One of the first things you stub your toe on when you start to write fiction is viewpoint (aka point of view), something you may never have realized existed up to now. In mystery novels, it’s not the author who narrates. One character or several tell the story. So one of the first decisions you need to make is: Who’s going to tell your story? And if it’s going to be just one narrator, are you going to write in the first-person or the third.
At an all-day workshop that I taught last weekend in Manhattan for their Sisters in Crime chapter, someone asked: If you only have one narrator, why would anyone write a third-person narrator instead of a first-person narrator?
It’s a really good question. First-person POV is so much easier to control. You can really SHOW the reader everything the character is sensing and thinking. Third-person POV is trickier to control--the viewpoint can slide around, hopping from one character’s head to the next and leaving readers scratching their heads.
Anchored in “I” stays anchored in “I”. So why write a single-narrator book in the third person? I did it with my new book.
Careful What You Wish For opens:
Emily Harlow wasn’t convinced that her sock drawer sparked joy.
I wasn’t convinced that my sock drawer sparked joy.
Why write a single narrator in the third person? The standard answer to this is that writing in the third person enables you to occasionally pull back the “camera” and give the reader a broader perspective. On the other hand, if you want the book to feel increasingly claustrophobic as your narrator is more and more isolated, then first-person is the obviously choice.
But honestly, when I’m writing a story with a single narrator, It’s pure instinct on my part whether to write first or third. In other words I started writing, and if it comes out that way and I like it, I keep writing that way.
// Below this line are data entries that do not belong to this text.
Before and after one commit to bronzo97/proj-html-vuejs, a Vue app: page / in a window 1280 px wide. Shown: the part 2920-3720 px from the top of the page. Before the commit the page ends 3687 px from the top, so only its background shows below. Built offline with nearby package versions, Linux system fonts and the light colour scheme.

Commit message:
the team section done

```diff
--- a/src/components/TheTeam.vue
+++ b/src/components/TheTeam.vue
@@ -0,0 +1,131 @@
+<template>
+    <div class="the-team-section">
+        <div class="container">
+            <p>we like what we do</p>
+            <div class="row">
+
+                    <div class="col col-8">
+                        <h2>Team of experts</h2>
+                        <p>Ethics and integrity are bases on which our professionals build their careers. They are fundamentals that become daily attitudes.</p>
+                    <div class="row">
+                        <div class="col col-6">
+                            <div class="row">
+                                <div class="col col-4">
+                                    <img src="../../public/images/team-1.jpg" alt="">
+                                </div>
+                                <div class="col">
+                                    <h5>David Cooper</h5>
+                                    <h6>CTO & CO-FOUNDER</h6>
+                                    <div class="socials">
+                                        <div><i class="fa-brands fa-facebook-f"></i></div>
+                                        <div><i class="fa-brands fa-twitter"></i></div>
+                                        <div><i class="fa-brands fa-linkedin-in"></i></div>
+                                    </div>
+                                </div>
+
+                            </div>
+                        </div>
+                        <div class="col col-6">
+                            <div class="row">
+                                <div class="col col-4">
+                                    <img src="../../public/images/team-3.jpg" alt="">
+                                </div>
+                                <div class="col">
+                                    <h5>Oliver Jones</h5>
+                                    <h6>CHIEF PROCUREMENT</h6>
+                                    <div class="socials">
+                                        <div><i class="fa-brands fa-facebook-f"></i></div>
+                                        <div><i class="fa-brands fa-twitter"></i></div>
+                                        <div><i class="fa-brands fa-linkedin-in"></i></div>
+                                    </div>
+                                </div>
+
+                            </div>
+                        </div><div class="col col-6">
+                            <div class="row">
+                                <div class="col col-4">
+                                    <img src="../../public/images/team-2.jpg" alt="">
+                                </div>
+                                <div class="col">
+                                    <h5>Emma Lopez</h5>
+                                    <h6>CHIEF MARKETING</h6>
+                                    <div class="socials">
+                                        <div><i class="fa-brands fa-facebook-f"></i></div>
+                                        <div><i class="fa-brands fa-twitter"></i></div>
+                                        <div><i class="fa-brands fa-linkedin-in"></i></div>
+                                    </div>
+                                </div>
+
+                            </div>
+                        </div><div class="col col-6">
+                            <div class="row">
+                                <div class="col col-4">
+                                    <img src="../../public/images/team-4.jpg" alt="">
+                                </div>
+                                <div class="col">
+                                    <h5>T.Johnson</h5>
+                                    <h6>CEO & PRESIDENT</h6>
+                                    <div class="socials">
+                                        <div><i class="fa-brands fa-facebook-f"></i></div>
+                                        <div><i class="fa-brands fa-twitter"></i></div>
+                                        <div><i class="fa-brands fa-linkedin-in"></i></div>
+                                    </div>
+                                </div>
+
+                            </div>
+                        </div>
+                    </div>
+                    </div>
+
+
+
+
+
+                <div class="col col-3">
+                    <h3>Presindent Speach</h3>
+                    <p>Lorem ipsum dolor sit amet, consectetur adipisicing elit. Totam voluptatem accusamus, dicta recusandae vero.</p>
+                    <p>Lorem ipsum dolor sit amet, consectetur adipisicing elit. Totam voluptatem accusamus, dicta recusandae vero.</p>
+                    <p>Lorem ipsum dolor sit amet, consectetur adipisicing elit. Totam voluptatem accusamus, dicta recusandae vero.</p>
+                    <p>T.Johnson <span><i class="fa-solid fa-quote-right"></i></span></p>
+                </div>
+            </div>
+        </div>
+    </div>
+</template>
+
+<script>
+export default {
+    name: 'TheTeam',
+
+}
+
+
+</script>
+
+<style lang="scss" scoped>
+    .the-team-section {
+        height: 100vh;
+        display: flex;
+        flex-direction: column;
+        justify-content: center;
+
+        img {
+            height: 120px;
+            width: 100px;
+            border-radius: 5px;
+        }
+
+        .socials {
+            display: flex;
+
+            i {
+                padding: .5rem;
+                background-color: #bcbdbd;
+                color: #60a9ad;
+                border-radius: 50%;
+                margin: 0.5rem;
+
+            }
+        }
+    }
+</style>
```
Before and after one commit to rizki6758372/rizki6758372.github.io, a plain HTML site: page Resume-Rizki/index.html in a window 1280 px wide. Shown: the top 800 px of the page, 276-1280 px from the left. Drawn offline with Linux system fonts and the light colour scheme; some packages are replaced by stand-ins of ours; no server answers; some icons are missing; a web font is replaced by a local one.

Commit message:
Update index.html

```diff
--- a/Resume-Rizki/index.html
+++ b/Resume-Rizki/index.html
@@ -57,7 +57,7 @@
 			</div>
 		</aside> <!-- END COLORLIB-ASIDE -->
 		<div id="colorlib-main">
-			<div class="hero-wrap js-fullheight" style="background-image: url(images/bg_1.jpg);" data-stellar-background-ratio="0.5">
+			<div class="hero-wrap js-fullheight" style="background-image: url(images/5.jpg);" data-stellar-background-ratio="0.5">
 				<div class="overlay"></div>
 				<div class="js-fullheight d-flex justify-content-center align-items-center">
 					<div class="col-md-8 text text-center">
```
If it doesn’t, I switch to third.
I told the workshop that if you have one narrator, you get to decide: first-person or third-person. You may agonize over the choice. You may go back and forth between them. But in the end, if you make the right choice, it will be invisible to the reader.
Readers only notice viewpoint when it’s not working.
Do you notice whether a book is written in the first person or the third? Do you care? And how do you decide whether to write a book that has only one narrator in first or third person?
Leaving you with a few of my favorite first-person opening lines:
I write this sitting in the kitchen sink. —Dodie Smith,I Capture the Castle
My name is Kinsey Millhone. I'm a private investigator, licensed by the state of California. I'm thirty-two years old, twice divorced, no kids. The day before yesterday I killed someone and the fact weighs heavily on my mind.– Sue Grafton, A is for Alibi
When I think of my wife, I always think of her head. – Gillian Flynn Gone Girl
I was arrested in Eno’s diner. At twelve o’clock. I was eating eggs and drinking coffee. – Lee Child, Killing Floor
I never knew her in life. – James Ellroy, Black Dahlia
I inherited my brother’s life. – Dick Francis, Straight
I’ve sometimes regretted the women I’ve been. – Becky Masterman, Rage against the Dying
Using one forefinger I write on the bathroom mirror, drawing through the steamy condensation left by the shower. This morning’s number is 442.—Hank Phillippi Ryan, Trust Me
I am an American, Chicago born—Chicago, that somber city—and go at things as I have taught myself, free-style, and will make the record in my own way: first to knock, first admitted; sometimes an innocent knock, sometimes a not so innocent. —Saul Bellow, The Adventures of Augie March
If you really want to hear about it, the first thing you'll probably want to know is where I was born, and what my lousy childhood was like, and how my parents were occupied and all before they had me, and all that David Copperfield kind of crap, but I don't feel like going into it, if you want to know the truth. —J. D. Salinger,The Catcher in the Rye
I sat in the back pew and watched the only woman I would ever love marry another man. -- Harlan Coben, Six Years
It was a queer, sultry summer, the summer they electrocuted the Rosenbergs, and I didn’t know what I was doing in New York. -- Sylvia Plath, The Bell Jar
New York Times bestelling author Hallie Ephron (hallieephron.com) is a five-time finalist for the Mary Higgins Clark Award. Her Writing & Selling Your Mystery Novel: Revised & Expanded was an Edgar Award finalist. Her eleventh suspense novel, Careful What You Wish For, is chockablock with secrets. She teaches at national and international writing conferences.